- Activity -
Two lines mark the range in the entries below: the one holding "Alice's host:port |" and the one holding "mutual handshake ───────────────→|". Set down those two and all lines between them, exactly.

- Record excerpts -
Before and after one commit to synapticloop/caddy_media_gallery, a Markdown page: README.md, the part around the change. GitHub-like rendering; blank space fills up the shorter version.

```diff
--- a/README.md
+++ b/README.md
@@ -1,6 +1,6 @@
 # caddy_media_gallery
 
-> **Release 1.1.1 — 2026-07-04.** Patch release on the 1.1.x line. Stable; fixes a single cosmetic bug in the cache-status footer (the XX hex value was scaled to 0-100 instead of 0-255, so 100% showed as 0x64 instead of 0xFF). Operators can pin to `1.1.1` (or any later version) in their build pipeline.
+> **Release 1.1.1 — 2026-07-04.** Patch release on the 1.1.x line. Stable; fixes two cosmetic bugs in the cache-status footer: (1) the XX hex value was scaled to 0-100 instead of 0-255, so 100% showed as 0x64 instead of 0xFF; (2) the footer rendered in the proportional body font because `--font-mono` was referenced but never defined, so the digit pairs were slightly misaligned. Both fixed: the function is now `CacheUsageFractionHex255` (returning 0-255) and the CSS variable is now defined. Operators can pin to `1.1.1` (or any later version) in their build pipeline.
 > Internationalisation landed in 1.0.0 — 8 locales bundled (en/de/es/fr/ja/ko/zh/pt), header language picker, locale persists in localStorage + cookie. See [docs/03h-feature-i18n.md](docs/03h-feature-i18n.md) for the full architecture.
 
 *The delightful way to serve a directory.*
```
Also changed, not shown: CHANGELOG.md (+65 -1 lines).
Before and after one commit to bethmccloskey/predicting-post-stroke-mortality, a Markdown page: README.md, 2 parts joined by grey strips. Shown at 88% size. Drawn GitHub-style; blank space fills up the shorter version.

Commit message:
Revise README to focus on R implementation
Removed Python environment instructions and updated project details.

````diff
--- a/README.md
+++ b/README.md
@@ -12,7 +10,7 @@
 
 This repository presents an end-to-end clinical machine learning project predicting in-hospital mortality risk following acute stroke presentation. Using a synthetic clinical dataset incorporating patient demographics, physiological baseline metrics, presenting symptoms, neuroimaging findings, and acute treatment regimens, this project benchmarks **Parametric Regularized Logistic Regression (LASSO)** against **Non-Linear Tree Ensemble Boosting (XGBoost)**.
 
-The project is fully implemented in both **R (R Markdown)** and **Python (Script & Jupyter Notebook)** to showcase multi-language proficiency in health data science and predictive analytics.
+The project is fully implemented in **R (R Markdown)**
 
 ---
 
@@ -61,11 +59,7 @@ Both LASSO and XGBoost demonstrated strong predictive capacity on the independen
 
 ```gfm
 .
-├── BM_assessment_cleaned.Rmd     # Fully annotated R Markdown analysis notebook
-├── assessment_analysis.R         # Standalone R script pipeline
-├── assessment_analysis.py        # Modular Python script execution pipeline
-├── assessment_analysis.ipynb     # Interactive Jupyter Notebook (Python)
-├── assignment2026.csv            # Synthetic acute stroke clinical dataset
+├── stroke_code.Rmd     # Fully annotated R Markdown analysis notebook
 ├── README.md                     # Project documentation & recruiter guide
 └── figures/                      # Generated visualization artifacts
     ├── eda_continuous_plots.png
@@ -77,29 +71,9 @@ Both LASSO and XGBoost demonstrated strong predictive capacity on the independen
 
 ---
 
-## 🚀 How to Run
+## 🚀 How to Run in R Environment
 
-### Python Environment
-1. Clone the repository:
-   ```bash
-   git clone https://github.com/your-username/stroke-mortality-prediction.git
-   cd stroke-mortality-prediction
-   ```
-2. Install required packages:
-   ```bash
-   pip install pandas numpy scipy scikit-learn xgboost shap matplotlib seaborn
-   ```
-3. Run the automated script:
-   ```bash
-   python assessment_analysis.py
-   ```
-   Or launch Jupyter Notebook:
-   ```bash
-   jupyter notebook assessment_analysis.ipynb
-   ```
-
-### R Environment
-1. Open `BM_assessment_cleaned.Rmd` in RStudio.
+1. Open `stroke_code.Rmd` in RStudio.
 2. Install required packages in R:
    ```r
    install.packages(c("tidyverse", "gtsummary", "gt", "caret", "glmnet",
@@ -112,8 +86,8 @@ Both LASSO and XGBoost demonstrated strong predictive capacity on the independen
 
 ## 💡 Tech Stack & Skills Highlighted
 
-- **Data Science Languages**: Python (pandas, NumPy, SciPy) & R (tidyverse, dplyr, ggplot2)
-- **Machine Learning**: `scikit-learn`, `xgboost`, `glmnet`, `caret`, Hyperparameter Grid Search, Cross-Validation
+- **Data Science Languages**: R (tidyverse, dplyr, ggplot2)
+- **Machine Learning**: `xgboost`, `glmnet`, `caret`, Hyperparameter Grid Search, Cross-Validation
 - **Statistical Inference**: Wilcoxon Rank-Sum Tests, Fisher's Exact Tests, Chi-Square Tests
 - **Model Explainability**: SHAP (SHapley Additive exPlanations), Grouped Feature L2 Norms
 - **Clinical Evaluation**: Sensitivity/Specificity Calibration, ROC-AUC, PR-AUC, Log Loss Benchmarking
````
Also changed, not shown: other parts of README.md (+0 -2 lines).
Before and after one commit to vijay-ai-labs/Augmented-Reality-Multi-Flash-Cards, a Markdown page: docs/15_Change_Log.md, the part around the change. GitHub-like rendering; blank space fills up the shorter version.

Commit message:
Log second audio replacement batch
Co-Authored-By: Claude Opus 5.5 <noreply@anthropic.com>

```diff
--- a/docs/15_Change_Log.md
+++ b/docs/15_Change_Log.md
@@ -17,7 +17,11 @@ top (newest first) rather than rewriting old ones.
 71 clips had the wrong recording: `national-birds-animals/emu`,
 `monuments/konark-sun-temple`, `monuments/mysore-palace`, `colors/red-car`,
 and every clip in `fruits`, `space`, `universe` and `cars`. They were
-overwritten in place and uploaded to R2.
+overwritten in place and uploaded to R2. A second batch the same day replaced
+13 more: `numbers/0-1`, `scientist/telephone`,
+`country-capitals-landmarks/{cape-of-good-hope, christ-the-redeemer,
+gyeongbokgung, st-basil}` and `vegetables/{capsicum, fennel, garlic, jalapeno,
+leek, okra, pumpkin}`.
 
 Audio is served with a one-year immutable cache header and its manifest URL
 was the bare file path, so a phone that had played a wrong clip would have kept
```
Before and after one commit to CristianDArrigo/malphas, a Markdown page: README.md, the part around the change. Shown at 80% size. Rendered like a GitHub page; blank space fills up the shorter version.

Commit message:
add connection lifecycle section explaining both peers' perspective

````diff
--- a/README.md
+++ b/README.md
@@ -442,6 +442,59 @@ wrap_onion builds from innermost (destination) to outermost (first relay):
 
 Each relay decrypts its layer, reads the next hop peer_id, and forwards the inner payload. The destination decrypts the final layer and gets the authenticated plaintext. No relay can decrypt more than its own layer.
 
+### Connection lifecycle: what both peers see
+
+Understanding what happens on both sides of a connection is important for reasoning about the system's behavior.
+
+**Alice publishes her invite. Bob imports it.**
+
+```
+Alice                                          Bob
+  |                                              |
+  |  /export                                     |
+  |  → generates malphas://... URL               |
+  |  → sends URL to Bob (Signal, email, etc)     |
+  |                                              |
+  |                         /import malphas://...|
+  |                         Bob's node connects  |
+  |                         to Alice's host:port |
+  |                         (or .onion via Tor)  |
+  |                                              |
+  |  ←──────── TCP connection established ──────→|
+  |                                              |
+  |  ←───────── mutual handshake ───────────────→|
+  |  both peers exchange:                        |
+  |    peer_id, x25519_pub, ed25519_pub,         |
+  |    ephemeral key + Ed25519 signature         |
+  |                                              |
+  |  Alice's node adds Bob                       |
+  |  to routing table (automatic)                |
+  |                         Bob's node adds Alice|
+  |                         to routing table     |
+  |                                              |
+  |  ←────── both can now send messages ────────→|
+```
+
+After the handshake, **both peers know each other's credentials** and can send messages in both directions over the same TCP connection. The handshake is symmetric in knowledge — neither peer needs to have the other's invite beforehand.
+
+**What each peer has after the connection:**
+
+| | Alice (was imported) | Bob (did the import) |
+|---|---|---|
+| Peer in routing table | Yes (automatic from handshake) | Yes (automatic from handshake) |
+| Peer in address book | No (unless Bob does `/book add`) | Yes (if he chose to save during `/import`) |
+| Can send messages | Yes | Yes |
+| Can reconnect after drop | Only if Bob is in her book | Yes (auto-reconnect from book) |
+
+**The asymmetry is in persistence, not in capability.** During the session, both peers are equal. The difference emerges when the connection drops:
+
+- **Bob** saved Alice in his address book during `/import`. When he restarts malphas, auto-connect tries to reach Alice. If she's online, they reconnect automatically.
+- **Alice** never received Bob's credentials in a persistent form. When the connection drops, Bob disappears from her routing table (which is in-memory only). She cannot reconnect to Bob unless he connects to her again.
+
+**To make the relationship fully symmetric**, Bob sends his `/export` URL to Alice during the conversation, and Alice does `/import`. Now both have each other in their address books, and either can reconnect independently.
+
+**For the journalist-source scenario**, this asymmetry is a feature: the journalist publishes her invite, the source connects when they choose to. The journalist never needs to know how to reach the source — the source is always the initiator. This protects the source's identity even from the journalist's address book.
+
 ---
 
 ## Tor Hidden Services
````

- Answer to this task -
+  |                         to Alice's host:port |
+  |                         (or .onion via Tor)  |
+  |                                              |
+  |  ←──────── TCP connection established ──────→|
+  |                                              |
+  |  ←───────── mutual handshake ───────────────→|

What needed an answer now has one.